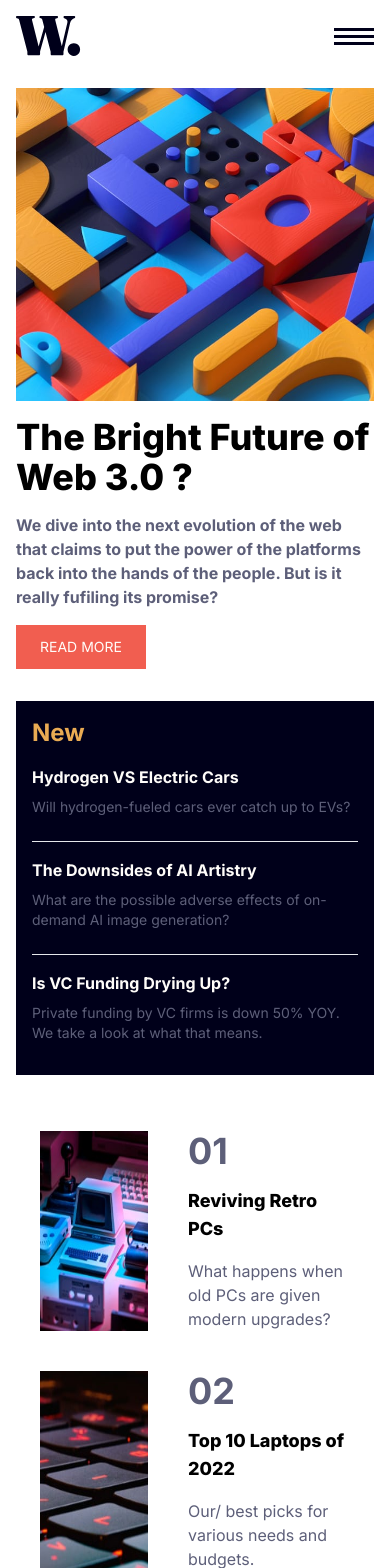
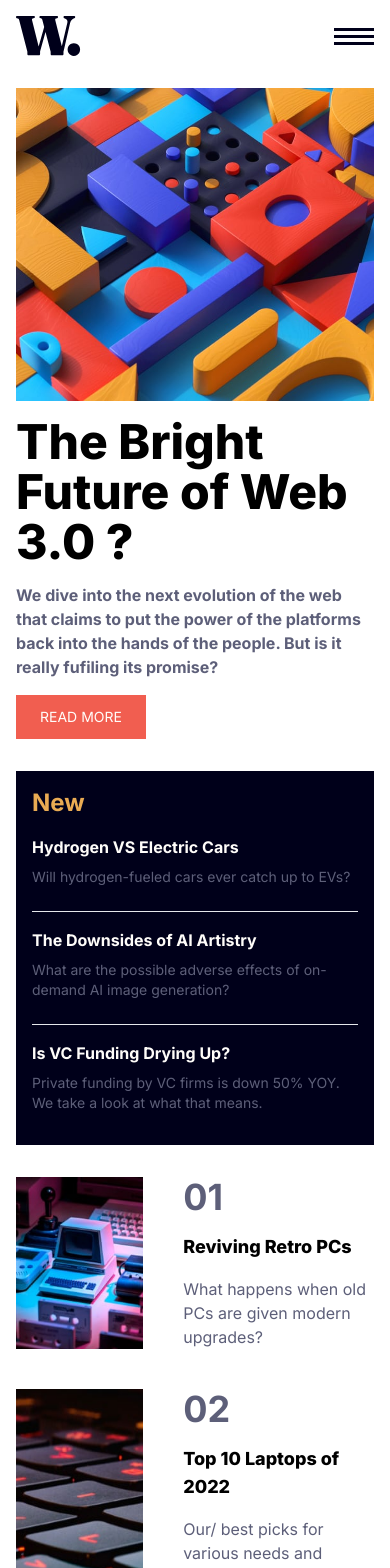
Before and after one commit to mosesfawole/news-homepage, a React (Vite) app in the folder news-homepage/: page / in a window 390 px wide. Shown: the top 1568 px of the page. Built offline with nearby package versions, Linux system fonts and the light colour scheme.

Commit message:
styling complete

```diff
--- a/news-homepage/src/components/Hero.jsx
+++ b/news-homepage/src/components/Hero.jsx
@@ -14,17 +14,20 @@ const Hero = () => {
         <div className="mobile-image flex justify-center items-center  md:hidden">
           <img src={MobileBg} alt="mobile web3 image" />
         </div>
-        <div className="md:flex mt-4 items-center">
-          <div className="bigTexts">
+        <div className="md:flex gap-4 mt-4 justify-between ">
+          <div className="bigTexts ">
             {HeroTexts.map((item, index) => (
               <>
-                <h1 className="text-4xl  font-extrabold" key={index}>
+                <h1
+                  className="text-5xl leading-[50px]  font-extrabold"
+                  key={index}
+                >
                   {item.largeText}
                 </h1>
               </>
             ))}
           </div>
-          <div className="smallTexts flex flex-col gap-4 justify-center    ">
+          <div className="smallTexts md:w-1/2 flex flex-col gap-4 justify-center    ">
             {HeroTexts.map((item, index) => (
               <>
                 <p className="text-header-text font-bold">{item.smallText}</p>
--- a/news-homepage/src/components/NewsCard.jsx
+++ b/news-homepage/src/components/NewsCard.jsx
@@ -3,7 +3,7 @@ import news from "../lib/news";
 const NewsCard = () => {
   return (
     <div>
-      <div className="p-10">
+      <div className="md:p-10 p-4">
         <div className="grid gap-10 md:flex justify-center items-center">
           {news.map((item, index) => (
             <div className="flex  gap-10" key={index}>
```
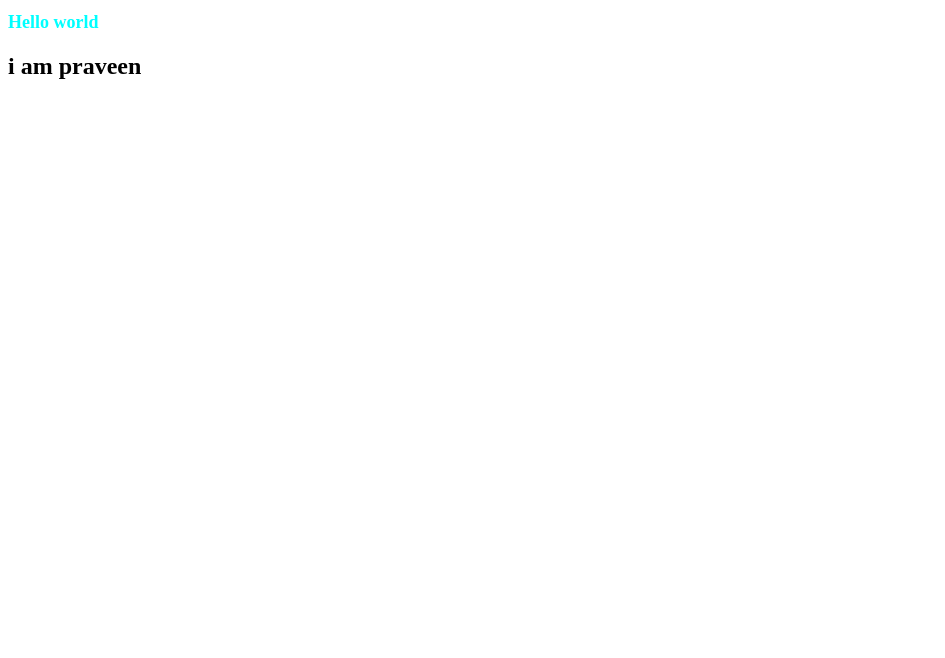
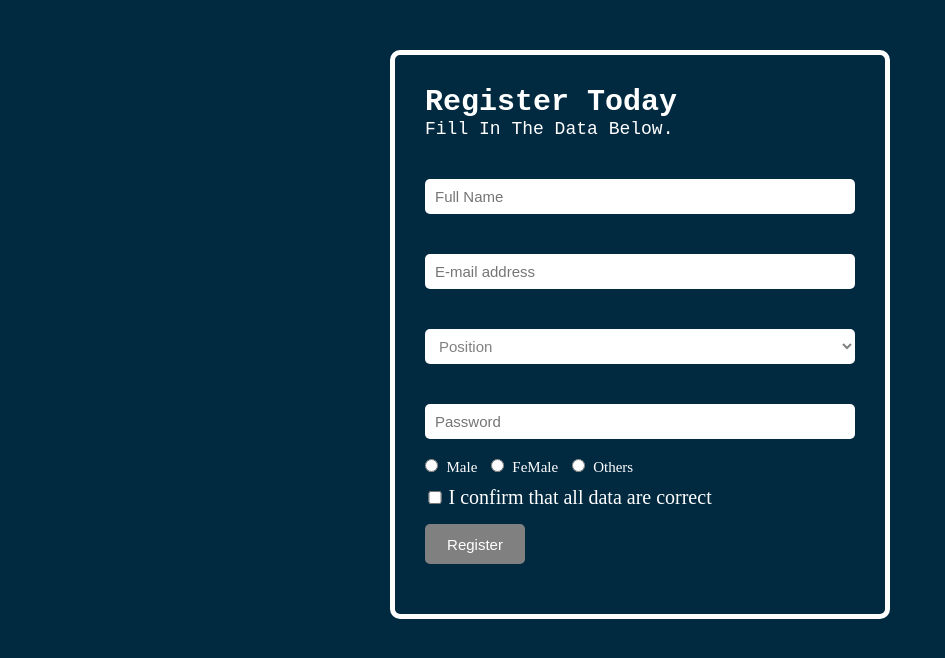
Before and after one commit to Praveenchinthakuntla/project1, a plain HTML site: page index.html in a window 1280 px wide. Shown: the whole page, without its empty margins (0-945 px from the left). Drawn offline with Linux system fonts and the light colour scheme.

Commit message:
registration form

```diff
--- a/index.html
+++ b/index.html
@@ -4,11 +4,43 @@
     <meta charset="UTF-8">
     <meta http-equiv="X-UA-Compatible" content="IE=edge">
     <meta name="viewport" content="width=device-width, initial-scale=1.0">
-    <title>praveen</title>
+    <title>Registration Page</title>
     <link rel="stylesheet" href="./style.css">
 </head>
 <body>
-    <h1 class="h1">Hello world</h1>
-    <h2>i am praveen</h2>
+    <div class="container">
+        <h1 class="heading">Register Today</h1>
+        <p class="paragraph">Fill In The Data Below.</p>
+        <div>
+            <form>
+                <div>
+                    <input type="text" placeholder="Full Name"required  class="input-name">
+                    <input type="text" placeholder="E-mail address"required  class="input-name">
+                    <select type="text" placeholder=""required  class="options">
+                        <option>Position</option>
+                        <option>Junior web developer</option>
+                        <option>Senior web developer</option>
+                        <option>Project Manager</option>
+                    </select>
+                    <input type="text" placeholder="Password"required  class="input-name">
+                </div>
+                <div>
+                    <input type="radio" name="gender" class="radio-button">
+                    <label class="radio-text">Male</label>
+                    <input type="radio" name="gender" class="radio-button">
+                    <label class="radio-text">FeMale</label>
+                    <input type="radio" name="gender" class="radio-button">
+                    <label class="radio-text">Others</label>
+                </div>
+                <div>
+                    <input type="checkbox" class="checkbox">
+                    <label class="checkbox-text">I confirm that all data are correct</label>
+                </div>
+                <div>
+                    <button class="button">Register</button>
+                </div>
+            </form>
+        </div>
+    </div>
 </body>
 </html>
--- a/style.css
+++ b/style.css
@@ -1,4 +1,86 @@
-.h1 {
-    color:aqua;
-    font-size:large;
+* {
+    margin: 0;
+    padding: 0;
+    box-sizing: border-box;
+
 }
+body {
+    font-size: 14px;
+    background:#012940 ;
+}
+.container {
+    background-color: #012940;
+    width: 500px;
+    padding: 30px;
+    margin: 50px auto 0;
+    border-radius: 10px;
+    border-style: solid;
+    border-width: 5px;
+    border-color: white;
+
+}
+.heading {
+    color: white;
+    font-size: 30px;
+    font-weight: 900;
+    font-family: monospace;
+}
+.paragraph {
+    color: white;
+    font-size: 18px;
+    font-family: monospace;
+    margin-bottom: 20px;
+}
+.input-name {
+    font-size: 15px;
+    background: white;
+    width: 100%;
+    height: 35px;
+    border-radius: 5px;
+    border-style: none;
+    padding-left: 10px;
+    margin-bottom: 20px;
+    margin-top: 20px;
+}
+.options {
+    color: grey;
+    font-size: 15px;
+    background: white;
+    width: 100%;
+    height: 35px;
+    border-radius: 5px;
+    border-style: none;
+    padding-left: 10px;
+    margin-bottom: 20px;
+    margin-top: 20px;
+}
+.radio-button {
+    margin-right: 5px;
+}
+.radio-text {
+    color: white;
+    font-size: 15px;
+    margin-right: 10px;
+    margin-bottom: 20px;
+}
+.checkbox {
+    color: grey;
+    width: 20px;
+    margin-top: 15px;
+    margin-bottom: 20px;
+}
+.checkbox-text {
+    color: white;
+    font-size: 20px;
+    margin-top: 15px;
+    margin-bottom: 20px;
+}
+.button {
+    background-color: grey;
+    color: white;
+    font-size: 15px;
+    width: 100px;
+    height: 40px;
+    border-radius: 5px;
+    border-style: none;
+    margin-bottom: 20px;
```
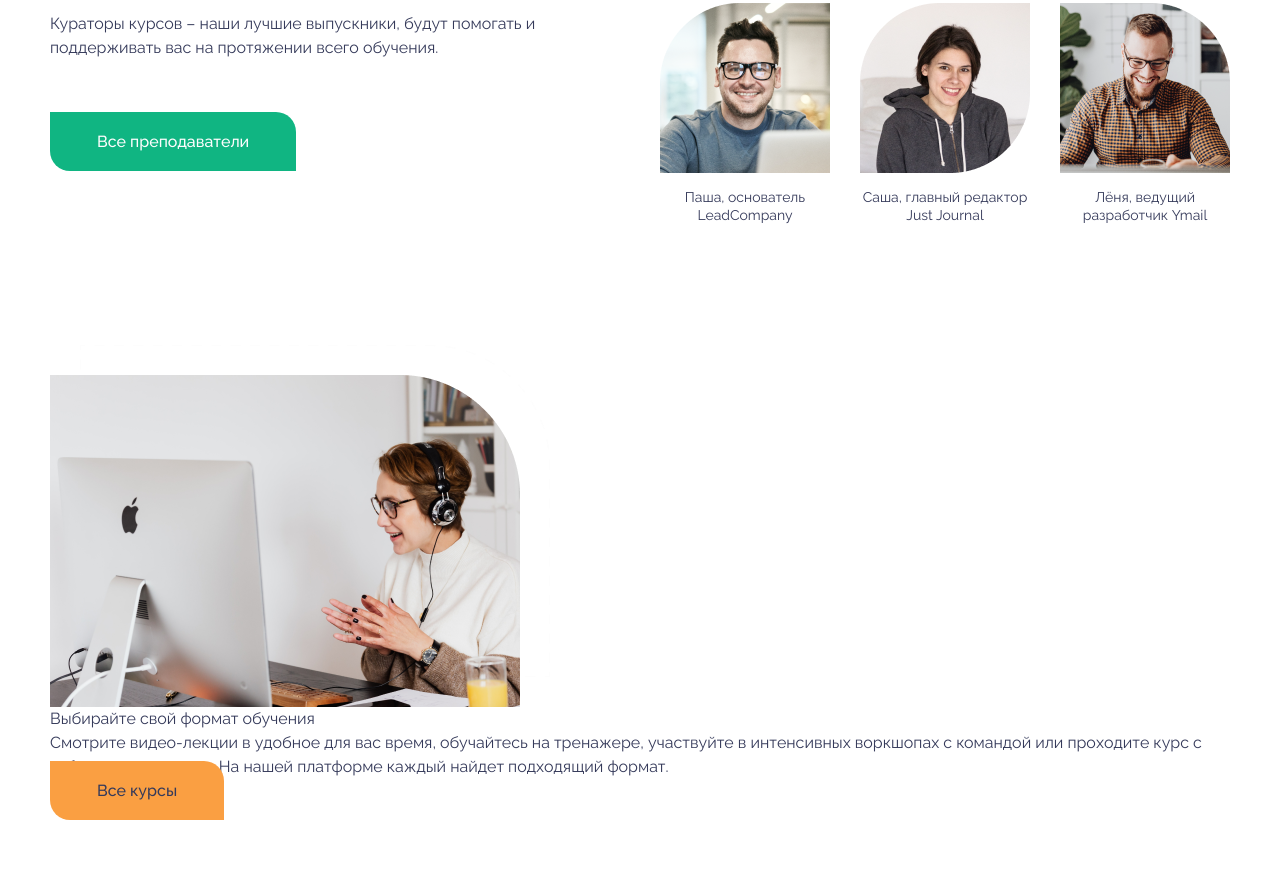
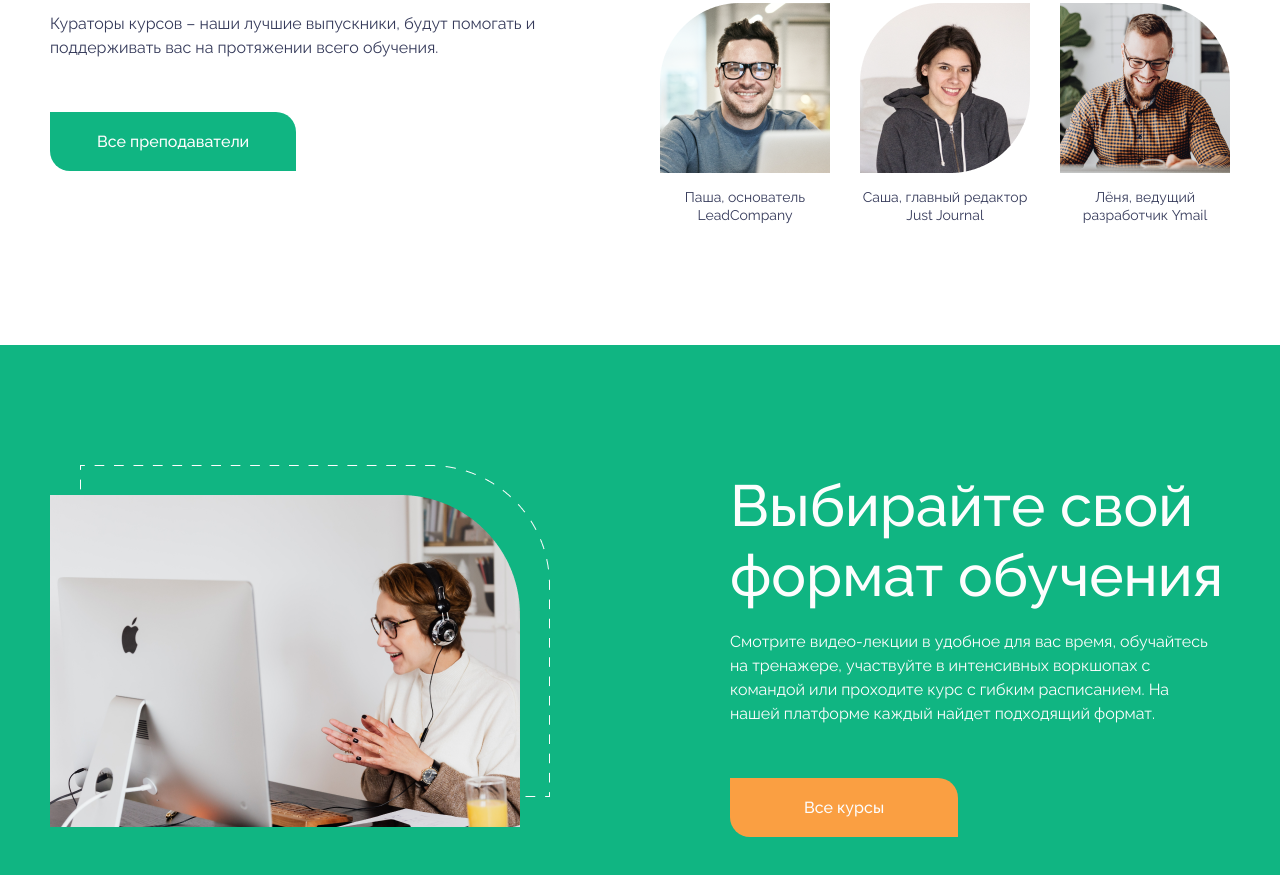
Before and after one commit to Daniil-gavrilooov/ementor, a plain HTML site: page app/index.html in a window 1280 px wide. Shown: the part 1464-2339 px from the top of the page. Before the commit the page ends 2284 px from the top, so only its background shows below. Drawn offline with Linux system fonts and the light colour scheme.

Commit message:
add css  section (offer)

```diff
--- /dev/null
+++ b/app/scss/_offer.scss
@@ -0,0 +1,26 @@
+.offer {
+    background-color: $green;
+    padding: 120px 0;
+    color: $white;
+    &__inner {
+        display: flex;
+        justify-content: space-between;
+        align-items: center;
+    }
+    &__title {
+        font-weight: 500;
+        font-size: 58px;
+        line-height: 120%;
+        max-width: 500px;
+        margin-bottom: 20px;
+    }
+
+    &__text{
+        max-width: 478px;
+        margin-bottom: 70px;
+    }
+
+    & .section__btn{
+        padding: 20px 74px;
+    }
+}
--- a/app/scss/style.scss
+++ b/app/scss/style.scss
@@ -4,6 +4,7 @@
 @import "_header";
 @import "_statistic";
 @import "_team";
+@import "_offer";
 
 body {
     font-family: "Raleway", sans-serif;
@@ -13,17 +14,17 @@ line-height: 150%;
     color: $mainColor;
 }
 
-.container{
+.container {
     max-width: 1200px;
     padding: 0 10px;
     margin: 0 auto;
 }
 
-.lock{
+.lock {
     overflow: hidden;
 }
 
-.section__btn{
+.section__btn {
     font-weight: 500;
     font-size: 16px;
     line-height: 100%;
```
Also changed, not shown: app/css/style.min.css. Lines whose indentation alone changed are shown as unchanged.
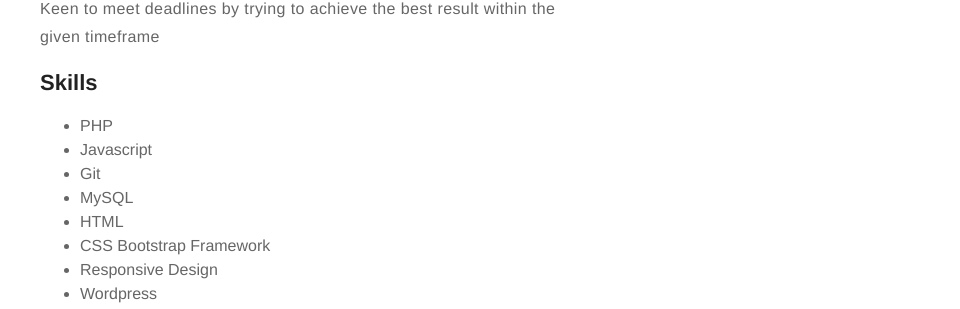
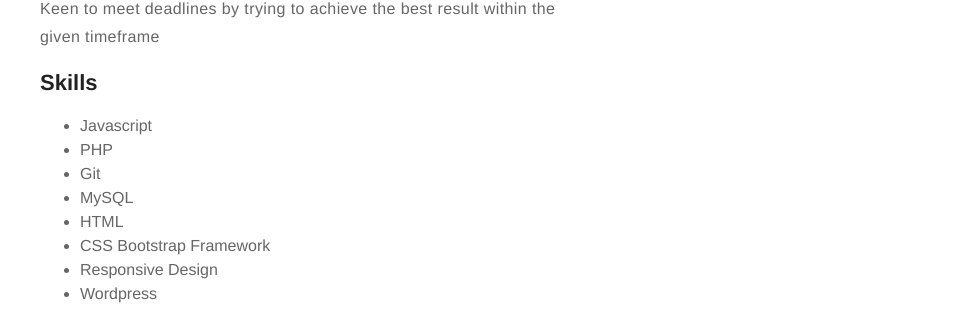
Before and after one commit to Vasilisdm/front-cover, a Jekyll site: the page built from about.md, in a window 1280 px wide. Shown: the part 491-800 px from the top of the page, without its empty margins (320-1280 px from the left). Built offline with Jekyll 4.4.1, drawn with Linux system fonts in a browser that asks for light colours.

```diff
--- a/about.md
+++ b/about.md
@@ -10,8 +10,8 @@ Keen to meet deadlines by trying to achieve the best result within the given tim
 <h2>Skills</h2>
 
 <ul class="skill-list">
+	<li>Javascript</li>
 	<li>PHP</li>
-	<li>Javascript</li>
 	<li>Git</li>
 	<li>MySQL</li>
 	<li>HTML</li>
```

□ □ □ □ □

EXERCISE GOAL: Your reply should hold all the lines from the listing above in which "NewsCard" appears.

REPLY:
--- a/news-homepage/src/components/NewsCard.jsx
+++ b/news-homepage/src/components/NewsCard.jsx
 const NewsCard = () => {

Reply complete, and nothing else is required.